Record excerpts START

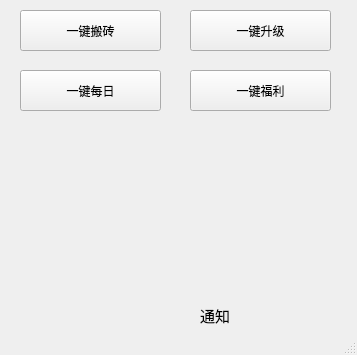
Before: the Qt Designer form voyager/ui/main.ui in seayona/dnf, drawn with Qt 5; both pictures show x 0 to 357 and y 233 to 588 of the 357 by 588 pixel window.
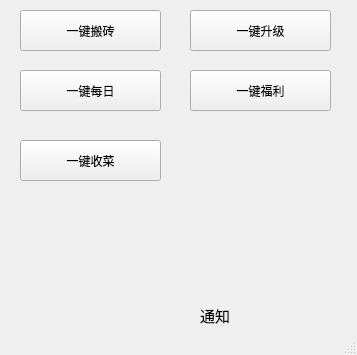
After: the same form once the commit is applied. Custom widgets are drawn as their Qt base class.

Commit message: R：一键收菜

```diff
--- a/voyager/ui/main.ui
+++ b/voyager/ui/main.ui
@@ -147,6 +147,19 @@
      <string>一键福利</string>
     </property>
    </widget>
+   <widget class="QPushButton" name="btn_auto_harvest">
+    <property name="geometry">
+     <rect>
+      <x>20</x>
+      <y>350</y>
+      <width>141</width>
+      <height>41</height>
+     </rect>
+    </property>
+    <property name="text">
+     <string>一键收菜</string>
+    </property>
+   </widget>
    <widget class="QPushButton" name="btn_welfare">
     <property name="geometry">
      <rect>
```
The commit also changes 2 other files.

Record excerpts END

Required action: How many lines in the records above hold the string "main"? Only the number is wanted.

Task output: 3